I learned a great deal, and when I started I'd never used this medium before, gouache. I think I've mostly got the hang of it now, and I'm moderately pleased with the results. And as a friend kept saying all through my process of agonizing over it, "This is the worst one you will do. After this, it will be better and better every time."

Either way, I know that as I was doing it, I kept getting bright ideas for more and more, and when I was done, I felt sort of at a loss as to what to do with my time, and wanted quite badly to start another one right away. Which I will do just as I've caught up with a couple of writing deadlines.

It's in the shop right now. If you want to buy it, send me a pm. The monks say it will probably go pretty fast.

8 comments:

gracem said...

Very nice work Hilary!!!! I am sure it will sell soon!

Melanie said...

This is beautiful! I would love to buy this but I'm cut off right now. I hope you do many more.

Anonymous said...

I'm not tech savvy at all. I just emailed you at the address on your blog profile page. Hope that is the method of PM'ing you. God bless.

Ben Whitworth said...

I like it. And I think you were right to be ambitious with the first attempt. Even before I read as far down as the word "fencing", I thought of how Mandy Patinkin and Cary Elwes, when they were in training for "The Princess Bride", used to watch the swordfights in old Douglas Fairbanks Jr films and say, "What's the most difficult move here? OK, let's try that."

Bishop Rene H. Gracida said...

Congratulations! I think it is beautiful. Very suggestive of medieval art yet it has a wonderful contemporary character. I envy you your presence in Norcia, what a blessed in which to live. Blessings! +Bishop Rene H. Gracida






James C. said...
This comment has been removed by the author.
James C. said...

(I beg your indulgence, Hilary)

Your Grace, what a delightful surprise to see you here! Can I express my deepest and most heartfelt thanks to you? When I lived in Boston between 2006 and 2013, I was a newly minted Catholic, and I was graced to encounter a most wonderful priest there, full of infectious zeal and passion for the Faith whole and unadulterated. He was a regular celebrant of the traditional Mass I attended, and I can only say that he embodied the priestly vocation so well both at the altar and outside of the church that I felt a strong pull to follow in his footsteps and offer myself to Christ for that most lofty vocation.

That priest's name is Fr. David Taurasi. A son of Boston, yet rejected by his own archdiocese (for obvious reasons---this was the early 1980s after all). And it was you, Your Grace, who took him in and ordained him in your diocese of Corpus Christi. Thank you for your fidelity, for your courage, and for your spine!

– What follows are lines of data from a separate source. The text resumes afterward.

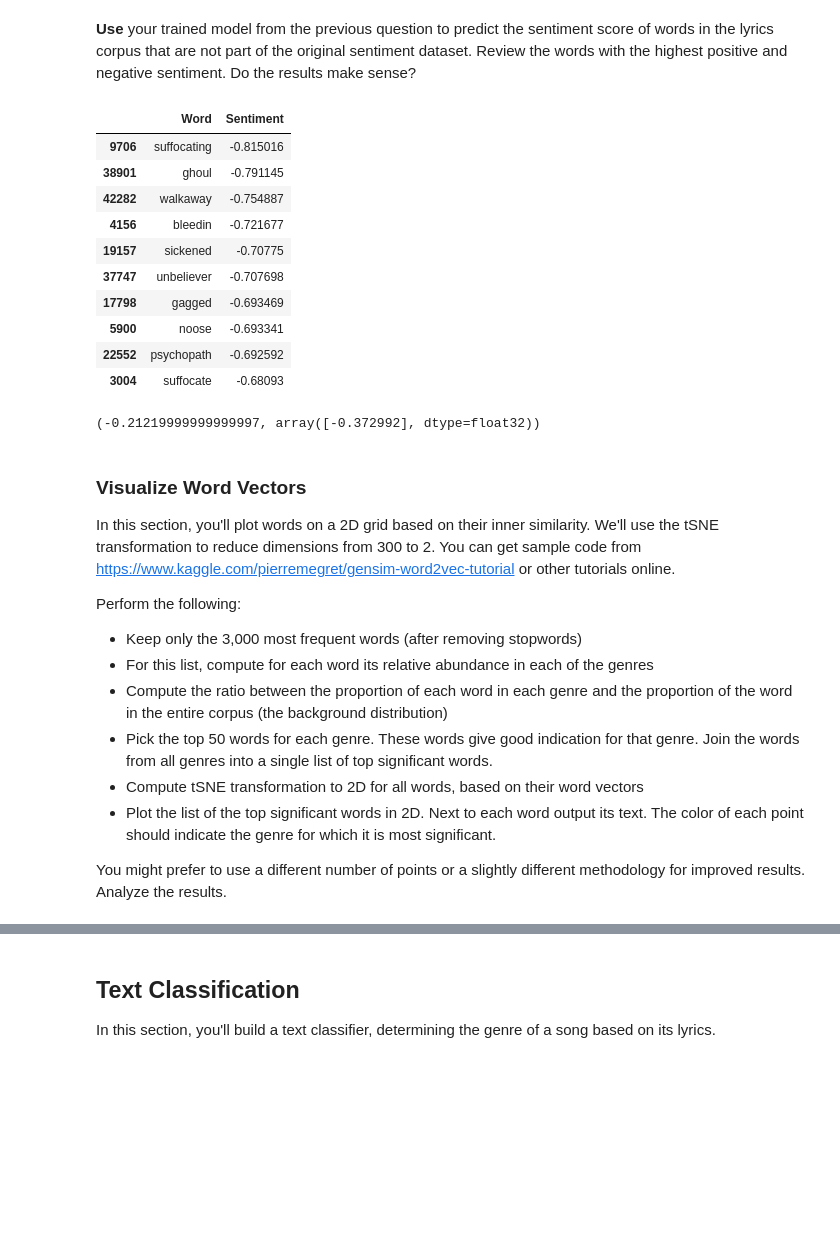
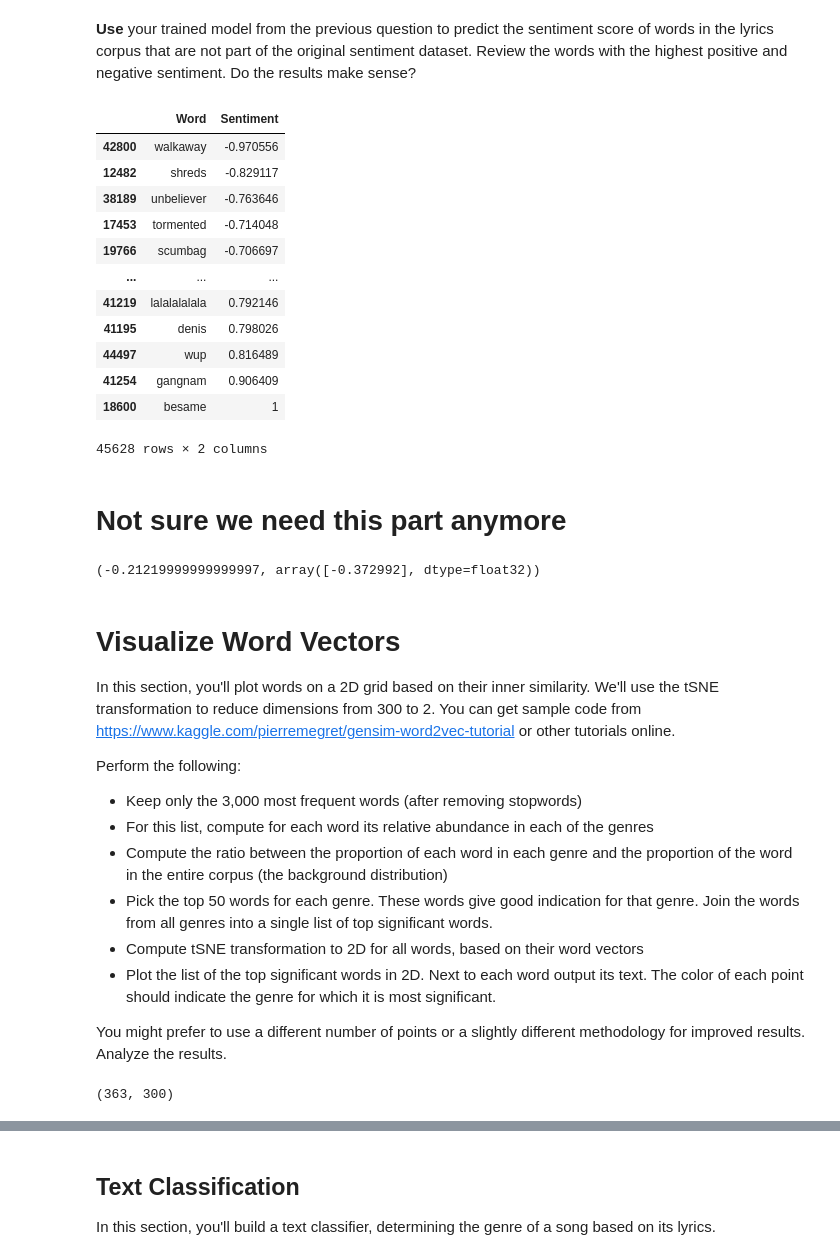
Before and after one commit to Hernanros/Y_Data_DL, a Jupyter notebook: [HW#3]Word_embeddings/DL_word_embedding_assignment.ipynb, the cells around one changed output, grey strips where cells are left out. Cells and saved outputs as stored; diff of their text form; code cells hidden in the pictures; blank space fills up the shorter version.

Commit message:
Visualize word embeddings.

```diff
--- a/[HW#3]Word_embeddings/DL_word_embedding_assignment.ipynb
+++ b/[HW#3]Word_embeddings/DL_word_embedding_assignment.ipynb
@@ -151,36 +191,2 @@ lyrics_to_words(data.lyrics[0])
-# %%
-
-def split_sentences (song):
-  '''
-  Function to create a sequence of words for each lyrics entry of our dataset.
-  insert - long string
-  out - list of lists
-  '''
-  listofsents=[]
-  for sent in song.split('\n'):
-    if len (sent)>0:
-      listofsents.append (sent)
-  return listofsents
-
-def lyrics_to_words(lyrics):
-    # 1. split each text entry into sentences
-    sentences= split_sentences(lyrics)
-
-    # 2. parse through each sentence seperatley and store words as a sequence
-    wordlists=[]
-    for sent in sentences:
-
-      # 3. Remove non-letters (punctuation)
-      letters_only = re.sub("[^a-zA-Z]", " ", sent)
-
-      # 4. Remove stopwords
-      no_stop_words = remove_stopwords(letters_only)
-
-      # 5. Convert to lower case, split into individual words
-      words = no_stop_words.lower().split()
-      #
-      wordlists+=words
-
-    return wordlists
 # %%
 data['clean_lyrics'] = data.lyrics.apply(lambda x: lyrics_to_words(x))
@@ -477,19 +469,23 @@ sents_df = pd.DataFrame((not_in_lexicon, values)).T
 sents_df.columns = ["Word","Sentiment"]
 sents_df.Sentiment = sents_df.Sentiment / max(np.abs(sents_df.Sentiment))
 # %%
-sents_df.sort_values(by="Sentiment")[:10]
+sents_df.sort_values(by="Sentiment")
 # %% [output]
 |  | Word | Sentiment |
-| 9706 | suffocating | -0.815016 |
-| 38901 | ghoul | -0.791145 |
-| 42282 | walkaway | -0.754887 |
-| 4156 | bleedin | -0.721677 |
-| 19157 | sickened | -0.70775 |
-| 37747 | unbeliever | -0.707698 |
-| 17798 | gagged | -0.693469 |
-| 5900 | noose | -0.693341 |
-| 22552 | psychopath | -0.692592 |
-| 3004 | suffocate | -0.68093 |
+| 42800 | walkaway | -0.970556 |
+| 12482 | shreds | -0.829117 |
+| 38189 | unbeliever | -0.763646 |
+| 17453 | tormented | -0.714048 |
+| 19766 | scumbag | -0.706697 |
+| ... | ... | ... |
+| 41219 | lalalalalala | 0.792146 |
+| 41195 | denis | 0.798026 |
+| 44497 | wup | 0.816489 |
+| 41254 | gangnam | 0.906409 |
+| 18600 | besame | 1 |
+45628 rows × 2 columns
+# %% [markdown]
+# Not sure we need this part anymore
 # %%
 from operator import itemgetter
 def closest_n_words_sentiment(model,vector,regressor,dist_func = cosine_similarity,vocab=model.wv.vocab, n=5):
@@ -513,7 +509,7 @@ closest_n_words_sentiment(model,model.wv[word],elastic,cosine_similarity,lexicon
 # %% [output]
 (-0.21219999999999997, array([-0.372992], dtype=float32))
 # %% [markdown]
-### Visualize Word Vectors
+# Visualize Word Vectors
 In this section, you'll plot words on a 2D grid based on their inner similarity. We'll use the tSNE transformation to reduce dimensions from 300 to 2. You can get sample code from https://www.kaggle.com/pierremegret/gensim-word2vec-tutorial or other tutorials online.
 
 Perform the following:
@@ -528,0 +561,7 @@ Analyze the results.
+# %%
+arrays = np.empty((0,300), float)
+for word in top_words:
+  arrays = np.vstack((arrays, model.wv.get_vector(word).reshape(1,-1)))
+arrays.shape
+# %% [output]
+(363, 300)
```
Also changed, not shown: parts of 27 cells of this notebook.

A Daughter of Mary said...

I'm late to this party, Hilary, but wanted to chime in: your painting is just beautiful. One of my guilty pleasures is deciding what to spend that elusive Lotto money on. You are on the list. If I win the $50 million I will ask you to illustrate a book of The Hours - what a wonderful thing that would be in this modern age.

I would just keep throwing money at you until you agreed! God bless you and your inspired work.
Barbara